‘Hostage is the word. They’re being held hostage for sure.’
- Max Blau
- Atlanta vendors protest outside City Hall
Atlanta’s street vendors who were told to pack up their goods by city officials earlier this year staged another round of protests outside City Hall today to demand they be allowed to sell items on the city’s sidewalks.
Dozens of supporters called on Mayor Kasim Reed to revamp city laws currently prohibiting vendors from selling or displaying goods on public sidewalks.
Larry Miller, president of the Atlanta Vendors Association, tells CL that he wants the mayor to sign an executive order “to put vendors back to work immediately.”
“I’ve been vending in the city for over 30 years and this is the first time any mayor has shut down public property vending,” Miller says. “It’s affected households, children, and also disabled veterans, the handicapped, and blind people who vend every day in the city. They shut them down without due process or our Fourteenth Amendment right. It’s been violated, but no one has stepped up to make the mayor answer for it. We’re here to try and get the answers today.”
Reed’s office ordered Atlanta Police to shut down vendors prior to the Final Four in March - an effort that some critics claim was done to clean up the city’s streets before the massive sports event. The move followed a Fulton County judge’s decision last December to throw out a controversial contract from 2009 that required vendors to lease private kiosks for up to $1,450 per month - up from $250 per year for a vending license on public property. No new vending ordinance has been crafted, which led Reed to ban all vending on public property for the time being.
Since then, street vendors have continued to rally outside City Hall and during Atlanta City Council meetings.
Miller told CL that vendors have recently gained support from City Council’s public safety committee, which he says has signed off on a public vending proposal. He hopes that other councilmembers will stand by their efforts, but thinks that it could take the election of another mayor in this November’s municipal elections to bring about change. For now, MIller is uncertain whether anything will happen given the way, he says, that Reed has commandeered the City Council’s power.

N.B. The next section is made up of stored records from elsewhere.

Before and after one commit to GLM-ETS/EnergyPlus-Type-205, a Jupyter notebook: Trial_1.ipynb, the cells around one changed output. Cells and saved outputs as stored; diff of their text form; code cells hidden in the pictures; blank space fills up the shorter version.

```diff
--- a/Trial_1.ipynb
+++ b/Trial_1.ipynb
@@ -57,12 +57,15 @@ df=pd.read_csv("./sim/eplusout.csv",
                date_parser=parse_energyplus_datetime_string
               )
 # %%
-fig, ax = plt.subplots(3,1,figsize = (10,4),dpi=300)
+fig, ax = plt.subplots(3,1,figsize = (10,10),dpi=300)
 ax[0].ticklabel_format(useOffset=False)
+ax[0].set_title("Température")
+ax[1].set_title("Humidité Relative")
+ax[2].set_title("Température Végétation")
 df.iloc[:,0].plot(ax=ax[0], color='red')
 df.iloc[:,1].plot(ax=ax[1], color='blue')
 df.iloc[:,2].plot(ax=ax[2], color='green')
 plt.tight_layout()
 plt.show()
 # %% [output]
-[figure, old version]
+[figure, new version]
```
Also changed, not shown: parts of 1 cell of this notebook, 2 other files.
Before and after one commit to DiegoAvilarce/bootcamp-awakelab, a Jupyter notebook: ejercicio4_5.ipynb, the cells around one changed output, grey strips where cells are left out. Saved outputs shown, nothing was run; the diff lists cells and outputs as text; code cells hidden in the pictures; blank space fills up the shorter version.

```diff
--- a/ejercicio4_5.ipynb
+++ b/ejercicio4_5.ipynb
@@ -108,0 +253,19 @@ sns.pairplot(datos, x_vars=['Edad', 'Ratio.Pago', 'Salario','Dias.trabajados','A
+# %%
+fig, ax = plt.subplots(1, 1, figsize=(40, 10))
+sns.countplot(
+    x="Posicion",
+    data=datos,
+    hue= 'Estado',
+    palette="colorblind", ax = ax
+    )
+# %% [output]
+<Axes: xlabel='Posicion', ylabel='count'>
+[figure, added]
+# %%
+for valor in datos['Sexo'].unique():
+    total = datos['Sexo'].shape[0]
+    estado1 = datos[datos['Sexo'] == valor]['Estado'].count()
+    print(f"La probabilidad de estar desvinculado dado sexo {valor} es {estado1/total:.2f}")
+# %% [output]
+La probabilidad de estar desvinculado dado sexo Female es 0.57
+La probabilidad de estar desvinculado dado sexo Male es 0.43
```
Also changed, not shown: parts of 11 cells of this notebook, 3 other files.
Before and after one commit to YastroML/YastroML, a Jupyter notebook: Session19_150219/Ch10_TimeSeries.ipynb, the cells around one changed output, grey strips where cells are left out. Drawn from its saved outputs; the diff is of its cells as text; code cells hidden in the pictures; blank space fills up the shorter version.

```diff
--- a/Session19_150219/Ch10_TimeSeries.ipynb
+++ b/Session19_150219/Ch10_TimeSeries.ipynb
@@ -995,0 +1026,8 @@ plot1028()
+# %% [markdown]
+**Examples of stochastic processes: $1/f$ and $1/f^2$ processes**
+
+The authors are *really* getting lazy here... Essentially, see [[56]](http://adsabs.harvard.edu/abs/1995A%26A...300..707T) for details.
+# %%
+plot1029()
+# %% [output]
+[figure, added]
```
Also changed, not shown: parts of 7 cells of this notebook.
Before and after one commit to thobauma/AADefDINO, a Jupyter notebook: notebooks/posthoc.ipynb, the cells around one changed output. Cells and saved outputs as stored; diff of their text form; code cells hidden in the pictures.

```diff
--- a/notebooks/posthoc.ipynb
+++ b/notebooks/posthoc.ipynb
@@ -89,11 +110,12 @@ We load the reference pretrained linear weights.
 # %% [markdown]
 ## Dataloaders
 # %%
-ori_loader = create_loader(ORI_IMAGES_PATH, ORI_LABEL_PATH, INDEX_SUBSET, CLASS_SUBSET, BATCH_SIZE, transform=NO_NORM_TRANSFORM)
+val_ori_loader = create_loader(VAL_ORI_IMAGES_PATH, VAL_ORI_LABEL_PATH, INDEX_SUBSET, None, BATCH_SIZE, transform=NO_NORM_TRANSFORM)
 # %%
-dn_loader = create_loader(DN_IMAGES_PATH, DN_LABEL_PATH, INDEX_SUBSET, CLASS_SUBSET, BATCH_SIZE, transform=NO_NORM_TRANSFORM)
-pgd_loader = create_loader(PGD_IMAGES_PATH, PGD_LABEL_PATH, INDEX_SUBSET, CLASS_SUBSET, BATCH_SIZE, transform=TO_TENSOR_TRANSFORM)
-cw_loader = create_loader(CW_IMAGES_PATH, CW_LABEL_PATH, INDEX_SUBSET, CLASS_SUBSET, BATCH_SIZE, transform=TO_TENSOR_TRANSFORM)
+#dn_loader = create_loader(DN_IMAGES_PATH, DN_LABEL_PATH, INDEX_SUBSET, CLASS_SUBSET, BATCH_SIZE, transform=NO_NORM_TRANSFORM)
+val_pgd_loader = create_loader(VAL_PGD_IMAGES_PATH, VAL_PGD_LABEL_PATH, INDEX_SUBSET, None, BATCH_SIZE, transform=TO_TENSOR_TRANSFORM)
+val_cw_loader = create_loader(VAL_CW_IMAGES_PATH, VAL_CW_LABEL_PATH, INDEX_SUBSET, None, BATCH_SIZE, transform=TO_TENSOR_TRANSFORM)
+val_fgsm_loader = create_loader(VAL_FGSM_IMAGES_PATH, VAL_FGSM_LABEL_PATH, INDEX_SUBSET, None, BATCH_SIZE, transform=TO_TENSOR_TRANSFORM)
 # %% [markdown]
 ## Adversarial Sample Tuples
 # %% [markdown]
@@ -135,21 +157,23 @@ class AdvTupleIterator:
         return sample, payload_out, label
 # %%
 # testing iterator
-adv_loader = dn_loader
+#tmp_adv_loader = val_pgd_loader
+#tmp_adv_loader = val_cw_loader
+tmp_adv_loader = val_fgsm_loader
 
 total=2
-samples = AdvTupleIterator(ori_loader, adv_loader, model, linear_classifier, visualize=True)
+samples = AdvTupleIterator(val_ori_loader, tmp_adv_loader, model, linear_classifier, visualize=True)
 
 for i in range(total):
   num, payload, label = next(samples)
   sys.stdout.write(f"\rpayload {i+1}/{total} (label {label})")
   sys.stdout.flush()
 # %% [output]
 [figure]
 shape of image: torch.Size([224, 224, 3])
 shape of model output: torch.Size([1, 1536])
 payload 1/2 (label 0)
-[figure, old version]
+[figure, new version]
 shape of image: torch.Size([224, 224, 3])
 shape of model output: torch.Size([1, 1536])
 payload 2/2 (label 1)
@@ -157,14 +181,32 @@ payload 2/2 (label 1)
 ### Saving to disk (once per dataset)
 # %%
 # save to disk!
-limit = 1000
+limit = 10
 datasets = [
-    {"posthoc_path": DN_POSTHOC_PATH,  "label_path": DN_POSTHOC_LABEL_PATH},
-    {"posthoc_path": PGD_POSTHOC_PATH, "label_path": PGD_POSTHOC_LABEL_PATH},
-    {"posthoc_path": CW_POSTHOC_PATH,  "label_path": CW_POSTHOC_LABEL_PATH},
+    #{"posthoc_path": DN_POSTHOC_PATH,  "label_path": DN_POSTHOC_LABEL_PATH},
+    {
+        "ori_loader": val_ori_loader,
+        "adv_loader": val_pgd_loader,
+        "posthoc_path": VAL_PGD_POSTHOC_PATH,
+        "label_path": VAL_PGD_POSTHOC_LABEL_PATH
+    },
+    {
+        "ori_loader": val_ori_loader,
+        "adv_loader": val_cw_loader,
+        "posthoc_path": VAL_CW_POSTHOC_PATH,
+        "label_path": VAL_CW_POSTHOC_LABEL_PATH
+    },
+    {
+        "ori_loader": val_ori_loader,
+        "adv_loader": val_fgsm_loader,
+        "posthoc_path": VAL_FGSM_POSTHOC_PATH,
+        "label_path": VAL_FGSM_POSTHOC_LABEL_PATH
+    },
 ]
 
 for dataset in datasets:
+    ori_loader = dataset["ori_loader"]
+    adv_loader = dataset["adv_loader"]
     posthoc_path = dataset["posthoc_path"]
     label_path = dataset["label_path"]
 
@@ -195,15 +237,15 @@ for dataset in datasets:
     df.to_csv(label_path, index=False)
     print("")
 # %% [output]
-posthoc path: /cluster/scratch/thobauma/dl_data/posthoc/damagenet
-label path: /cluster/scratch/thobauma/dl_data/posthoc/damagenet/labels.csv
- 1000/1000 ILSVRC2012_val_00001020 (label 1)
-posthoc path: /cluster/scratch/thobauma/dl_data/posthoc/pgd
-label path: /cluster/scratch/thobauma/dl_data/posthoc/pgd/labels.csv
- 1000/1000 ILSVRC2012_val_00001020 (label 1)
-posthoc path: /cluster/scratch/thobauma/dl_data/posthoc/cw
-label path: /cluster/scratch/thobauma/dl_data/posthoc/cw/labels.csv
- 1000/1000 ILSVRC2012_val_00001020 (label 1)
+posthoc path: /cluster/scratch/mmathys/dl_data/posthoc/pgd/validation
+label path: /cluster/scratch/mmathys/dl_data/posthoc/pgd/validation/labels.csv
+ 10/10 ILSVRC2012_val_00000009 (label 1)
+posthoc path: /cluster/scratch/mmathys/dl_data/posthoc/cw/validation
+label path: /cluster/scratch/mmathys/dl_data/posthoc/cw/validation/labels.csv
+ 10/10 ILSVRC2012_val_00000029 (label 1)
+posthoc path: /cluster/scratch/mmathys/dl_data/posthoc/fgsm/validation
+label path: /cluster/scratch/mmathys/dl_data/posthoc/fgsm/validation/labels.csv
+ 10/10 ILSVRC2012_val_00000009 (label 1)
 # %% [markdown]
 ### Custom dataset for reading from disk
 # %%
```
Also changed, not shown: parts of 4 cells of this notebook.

“‘Hostage’ is the word,” says Miller. “They’re being held hostage, for sure.”
Reed spokesman Anne Torres said the mayor’s office can’t respond to Miller’s remarks due to pending litigation, but she briefly touched on the city’s next steps regarding the issue.
“The city plans to establish a vending program that is appropriate for a city of our size and stature and we expect to implement it by the end of the year,” Torres tells CL.
This story has been updated to include additional information.